Jennifer L. Betts
Boy reading book at desk

How important is it to read to kids? What do those yearly tests for reading mean? Everyone knows that reading is important, but the statistics can show just how important it is.

Reading to Children at Home

Literacy is important at any age. You might not think that reading at home will make a difference but it does. Look at these statistics from the National Education Association.

  • Twenty-six percent of kids can recognize the alphabet when they are read to 3 or more times by family a week.
  • Frequently read to kids are 60% more likely to count to 20.
  • Kids are 54% more likely to write their name when read to frequently.
  • Children are 77% more likely to read or pretend to read when read to frequently.
Mother and daughter reading book on sofa

School Literacy Statistics
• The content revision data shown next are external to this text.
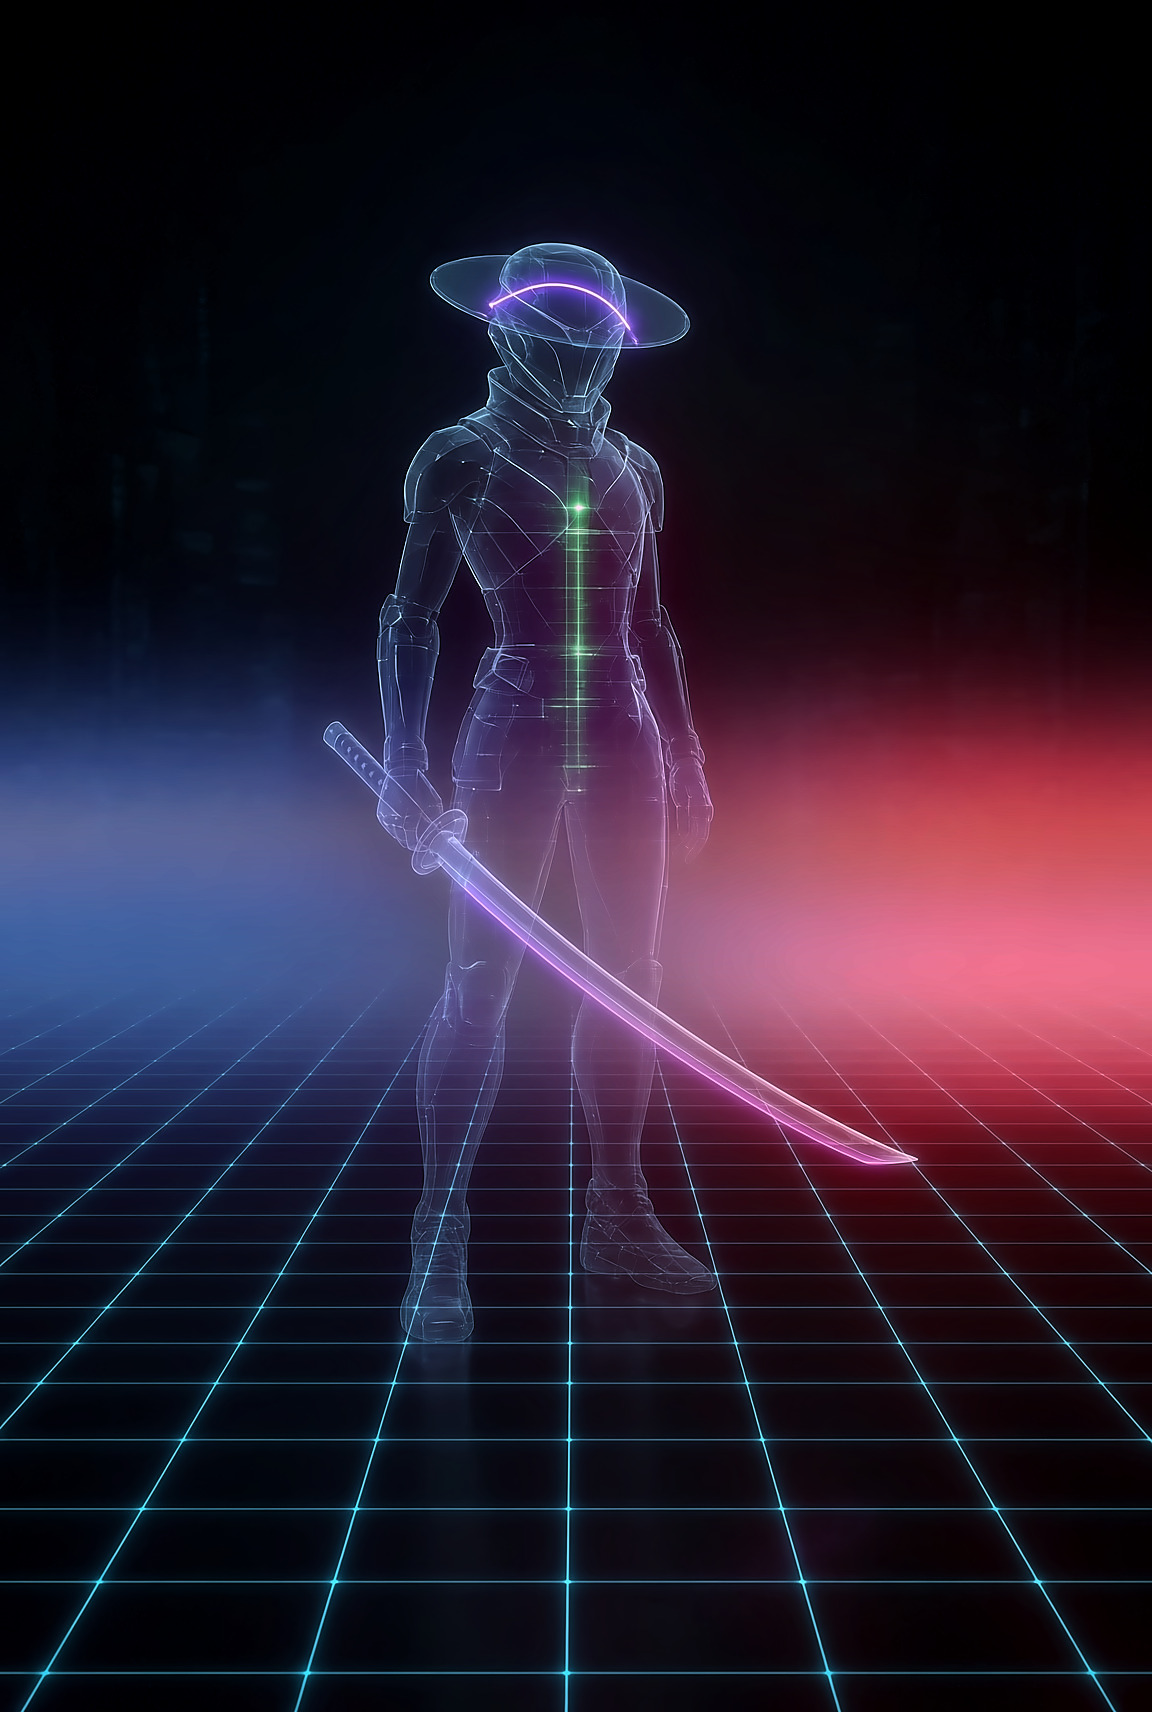
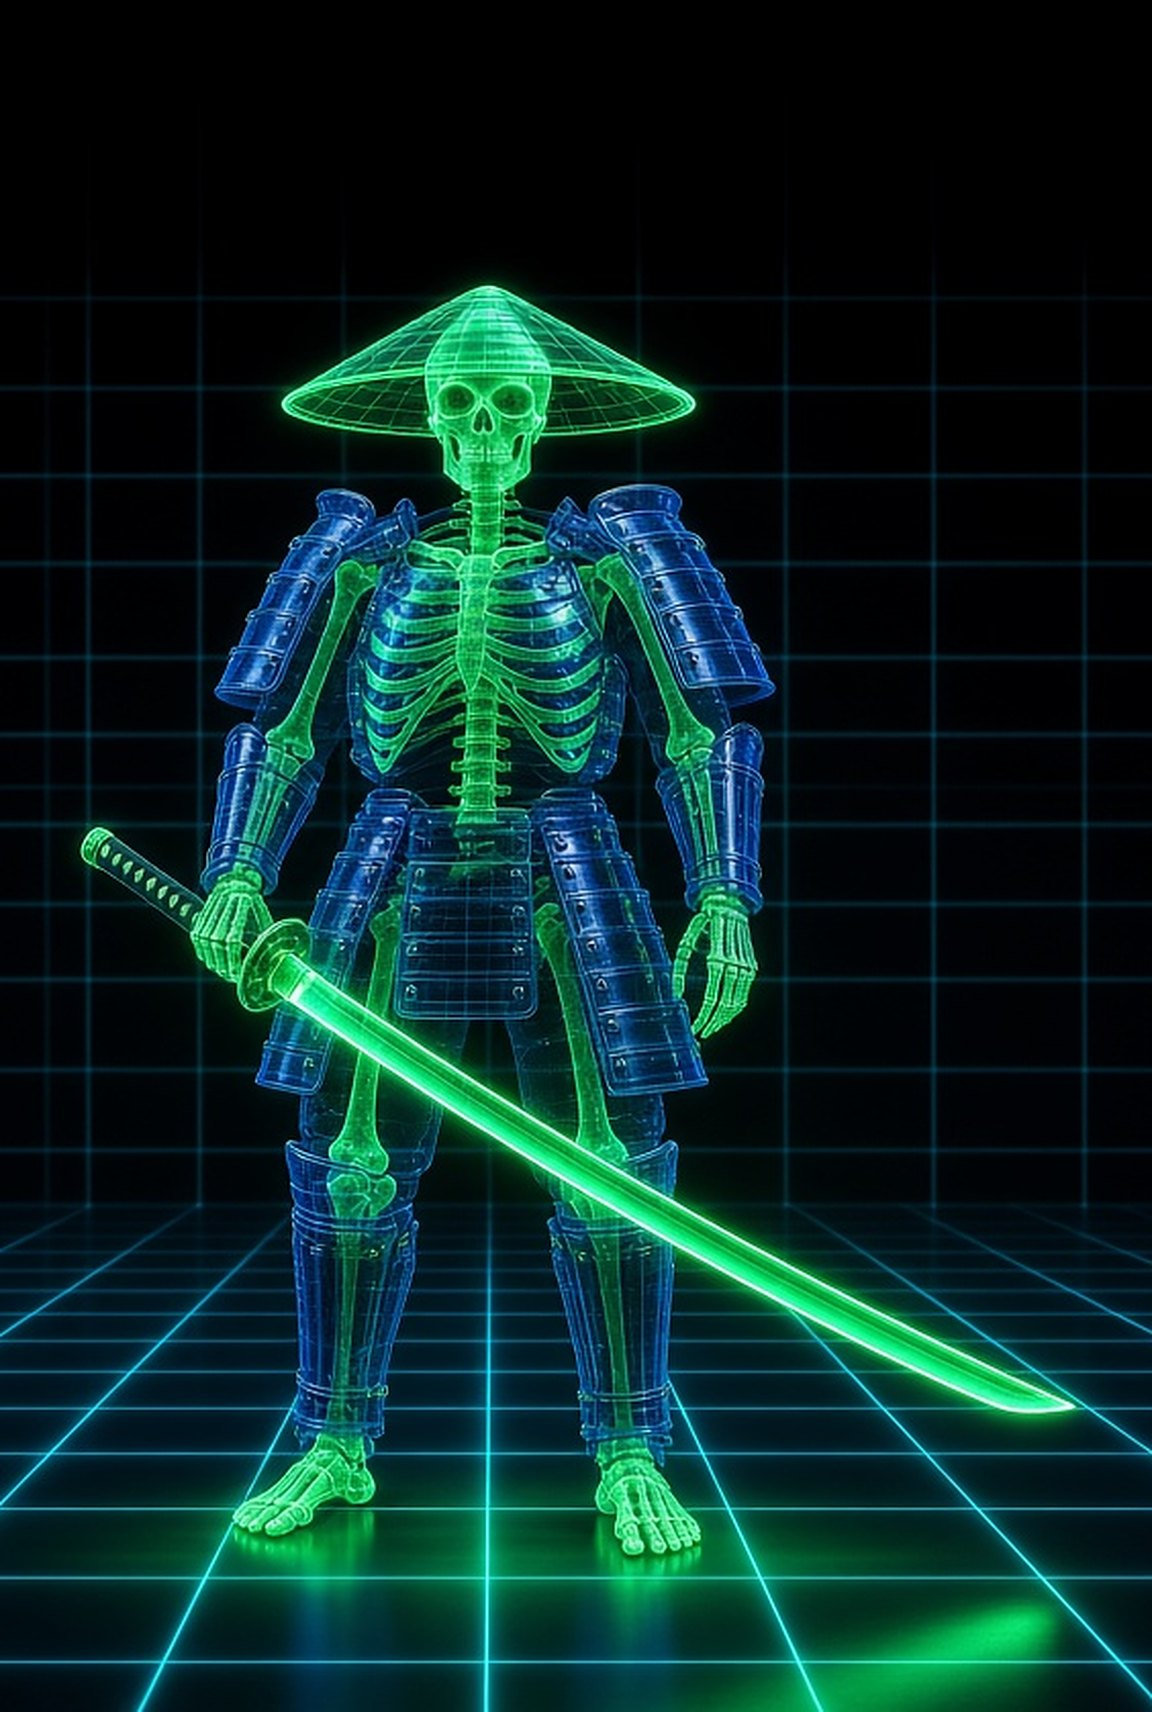
New home picture: green hologram skeleton in blue armor

diff --git a/index.html b/index.html
@@ -36,7 +36,7 @@
     <span class="plate-mark plate-se" aria-hidden="true"></span>
     <div class="stage stage-still">
       <div class="draft-plate">
-        <img src="./images/home-arbiter-plate.jpg" width="1152" height="1712" fetchpriority="high" alt="A see-through hologram figure in a wide-brimmed hat with a violet visor line, holding a katana with a violet edge, standing on a cyan grid, lit blue from the left and red from the right.">
+        <img src="./images/home-arbiter-plate.jpg" width="1152" height="1712" fetchpriority="high" alt="A see-through green hologram skeleton in see-through blue samurai armor and a conical hat, holding a glowing green katana, standing in a cyan grid room; the sword lights the floor green.">
       </div>
       <p class="figure-caption">The weight sits.</p>
     </div>

diff --git a/styles.css b/styles.css
@@ -69,7 +69,7 @@ a { color: inherit; text-decoration: none; }
 .stage img, .stage video { width: 100%; height: auto; display: block; object-fit: contain; object-position: center center; background: #050506; }
 .stage-still { position: relative; min-height: 0; }
 .stage-still > img:first-child { width: 100%; max-height: none; object-fit: contain; object-position: center center; }
-/* The blue-left / red-right light lives in the picture itself (images/home-arbiter-plate.jpg); no colour layer is drawn over it. */
+/* All light (including the green sword glow on the floor) lives in the picture itself (images/home-arbiter-plate.jpg); no colour layer is drawn over it. */
 .room-hero {
   display: grid;
   grid-template-columns: minmax(0, 1.35fr) minmax(260px, .75fr);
Understanding the literacy statistics for various ages at school is important to understanding how to improve literacy. Check out a few important statistics.
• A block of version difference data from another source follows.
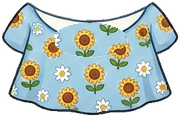
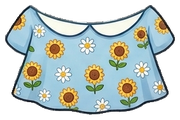
Re-extract the 6 item-43 garments from the real original reference sheet
The user provided the actual original artwork this time (a checkerboard-
background sheet), so instead of my earlier hand-reconstruction, all 6
garments were re-cropped straight from it with no holes or edits added
beyond removing the checkerboard background. This recovered detail my
earlier reconstruction missed (e.g. the sunflower shirt's white collar).
Updated each item's aspect ratio in cosmetics.ts to match the fresh crop
dimensions exactly to avoid stretch distortion. Re-verified across all 4
birds that the face still shows without needing a cut hole, since the
previous offsetY tuning already keeps these low enough.

Claude-Session: https://claude.ai/code/session_01X1ebTGUfpLX7ZUgdgeDcne

diff --git a/src/data/cosmetics.ts b/src/data/cosmetics.ts
@@ -606,7 +606,7 @@ export const COSMETIC_ITEMS: CosmeticItemDef[] = [
     type: 'overlay',
     imageAsset: require('../../assets/cosmetics/outfit_navy_sailor.png'),
     scale: 0.6309,
-    aspect: 0.5611,
+    aspect: 0.5784,
     offsetX: 0,
     offsetY: 0.1,
     unlockedByDefault: false,
@@ -618,7 +618,7 @@ export const COSMETIC_ITEMS: CosmeticItemDef[] = [
     type: 'overlay',
     imageAsset: require('../../assets/cosmetics/cute_pink_hoodie.png'),
     scale: 0.6309,
-    aspect: 0.7,
+    aspect: 0.7148,
     offsetX: 0,
     offsetY: 0.16,
     unlockedByDefault: false,
@@ -633,7 +633,7 @@ export const COSMETIC_ITEMS: CosmeticItemDef[] = [
     // shows through underneath, same idea as event_santa_cape.
     imageAsset: require('../../assets/cosmetics/cute_leaf_cape.png'),
     scale: 0.6474,
-    aspect: 0.5722,
+    aspect: 0.5869,
     offsetX: 0,
     offsetY: 0.03,
     unlockedByDefault: false,
@@ -645,7 +645,7 @@ export const COSMETIC_ITEMS: CosmeticItemDef[] = [
     type: 'overlay',
     imageAsset: require('../../assets/cosmetics/theme_starry_cape.png'),
     scale: 0.6309,
-    aspect: 0.6944,
+    aspect: 0.7095,
     offsetX: 0,
     offsetY: 0.16,
     unlockedByDefault: false,
@@ -657,7 +657,7 @@ export const COSMETIC_ITEMS: CosmeticItemDef[] = [
     type: 'overlay',
     imageAsset: require('../../assets/cosmetics/cute_sunflower_shirt.png'),
     scale: 0.6309,
-    aspect: 0.65,
+    aspect: 0.6643,
     offsetX: 0,
     offsetY: 0.1,
     unlockedByDefault: false,
@@ -669,7 +669,7 @@ export const COSMETIC_ITEMS: CosmeticItemDef[] = [
     type: 'overlay',
     imageAsset: require('../../assets/cosmetics/seasonal_plaid_cape.png'),
     scale: 0.6309,
-    aspect: 0.6167,
+    aspect: 0.6354,
     offsetX: 0,
     offsetY: 0.18,
     unlockedByDefault: false,

diff --git a/README.md b/README.md
@@ -115,6 +115,8 @@
 
 45. **item 43で穴を開けた服5点を、無断改変への指摘を受けて元の生地に戻す**: 「元画像に、そんな穴はありませんでした。あなたが開けたよね?」という指摘を受けての対応。item 43で追加した6点の参考シートは元々どれも襟・胸元まで塗りつぶされた完成品のイラストで、`cute_leaf_cape`以外の5点(セーラー襟(ネイビー)・ピンクパーカー・星空のケープ・ひまわりシャツ・チェックのケープ)は`overlay`型の仕組み上(鳥の全身の上に服を重ねるだけなので、顔が出る隙間がないと着せたときに顔が完全に隠れてしまう)、こちらの判断で襟・フード部分に透過の穴を追加で切り抜いていた——ご指摘の通り、これは元絵にはなかった改変で、無断で行うべきではなかった。穴を開ける前の生データ(参考シートから背景除去した直後の、まだ穴を開けていないバージョン)は前回のセッションの作業ファイルで、今回のセッションには残っていなかったため、ピクセル単位で完全に同一のバイト列には戻せなかったが、各アイテムの穴の周辺にある「同じ生地の別の場所」を型抜きして貼り直す方式(チェックのケープ・星空のケープ・ひまわりシャツ・ピンクパーカーは真下方向、セーラー襟は赤いスカーフ部分を避けた斜め方向)で、穴のない一枚の生地として自然に見えるよう再構成した(境界がなじむ移動量を都度探索し、余った数ピクセルは最近傍の生地色で補完)。セーラー襟は最初、単純に下方向へ複製すると赤いスカーフの柄まで一緒に複製されて「スカーフが2つある」ように見えてしまったため、赤色のピクセルを含まない移動量だけに絞って選び直した。穴を塞いだことで「着せると顔が完全に隠れる」という当初の懸念もあったが、item 44で目の隠れ対策のために5点ともoffsetYを大きく下げていたため、実際に4羽全員で再レンダリングして確認したところ、位置的にはもう顔にかからず、穴なしでも普通に着られることを確認できた。
 
+46. **item 43の服6点を、ユーザーから提供された本物の元画像から作り直し**: item 45の型抜き再構成に対して、ユーザーから実際の元の参考シート画像そのものが送られてきたため、推測での再構成をやめ、この本物の元画像から6点全てを撮り直した。背景はitem 43と同じ市松模様の直接焼き込み(本物のアルファ透過ではない)だったため同じ色ベース判定(グレースケールに近く、かつ市松の2色いずれかの明るさ帯に収まるピクセルを、外周と連結している場合のみ背景と判定)で除去し、6点の連結成分をそのまま個別のPNGとして切り出した——今回は穴も型抜きも一切加えず、単純に背景を透明化しただけ。切り出した実データを見て初めて気づいた点として、ひまわりシャツの首元には白い丸襟(えり)が描かれていた(item 45の再構成版にはこの襟がなかった)。新しい切り出し画像は縦横比がitem 43時点の値からわずかに変わっていたため、`cosmetics.ts`の`aspect`(高さ/幅)を実測値に更新(歪み防止、Correction #8のルールを踏襲)。穴を開けない状態での着用も、4羽×6点の全組み合わせで再レンダリングして確認したところ、item 44のoffsetY(目の隠れ対策で下げた値)がそのまま活きて顔は隠れず、本物の元絵通りの見た目で着られることを確認できた。
+
 Expo Go を使えば、Xcode も Apple Developer 登録も不要でiPhone実機に反映して試せます。
 
 ### 事前準備(PC側、1回だけ)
Literacy Based on Class

Every reader should have equal rights to an education. However, statistics show that the lower your socio-economic class, the harder it is to be a proficient reader.

  • Poor children for at least a year were not reading proficient by third grade, according to Annie E. Casey Foundation.
  • Less than half of low-income students came to kindergarten with proficiency in math and reading skills.
  • Eight point seven million kids from low-income homes from kindergarten through 5th grade were not proficient in reading.

Practice Makes Perfect

Giving kids access to books and reading earlier in life can help them to be successful readers. Not only that but it is important to practice reading and spend more time around reading. The statistics prove it.

  • Early reading scores are higher by about 20 points for kids that have more access to books at home.
  • Three quarters of kids that read for fun about once a week had higher reading test sores.
  • Kids that read for 15 minutes a day had accelerated reading gains compared to those who read less, according to Renaissance.
  • Kids that read for 30 minutes a day had the highest reading gains, stated Renaissance.
  • Reading 20 minutes a day exposes kids to about 2 million words every year.
Girl laying on floor with books

Why the Numbers Matter

Looking at the statistics is important to understanding the trends in reading. Not only can you see where kids are having trouble in reading but you can create plans of action to improve reading for those struggling groups. For example, knowing that less than half of students with low-income are proficient readers can help you to create a plan to help your students or children that might be falling behind. The statistics show where efforts for improvements should be focused. For example, it is important to focus on reading early. Knowing the statistics about reading to kids at home can show parents the importance. These statistics can be used in a number of areas to improve reading levels and help you to understand why some students might be falling short.

What You Can Do

Now that you know the facts, it's time to put them into action. Looking at the statistics, you can see the programs or tactics that improve readers. For example, to improve literacy, you might:

  • Encourage parents to read to their toddlers and preschoolers three or more times a week.
  • Teachers might work on creating a literacy program in their area for low income children from kindergarten to 5th grade.
  • Encourage children to read for 15-30 minutes a day. You might even create a nightly reading requirement.
  • Buy used or new books to have at home for kids to see and read.
  • Take children to the library to find books that they enjoy reading.
  • Look together at books online to help kids find genres they like to read for fun.
  • Use the statistics to create literacy activities.

Improving Literacy

Literacy is important. Readers are more likely to be successful in school and graduate. Exposing children to reading material, reading to children and having them read for fun can all improve literacy. The facts prove it.

Child Literacy Statistics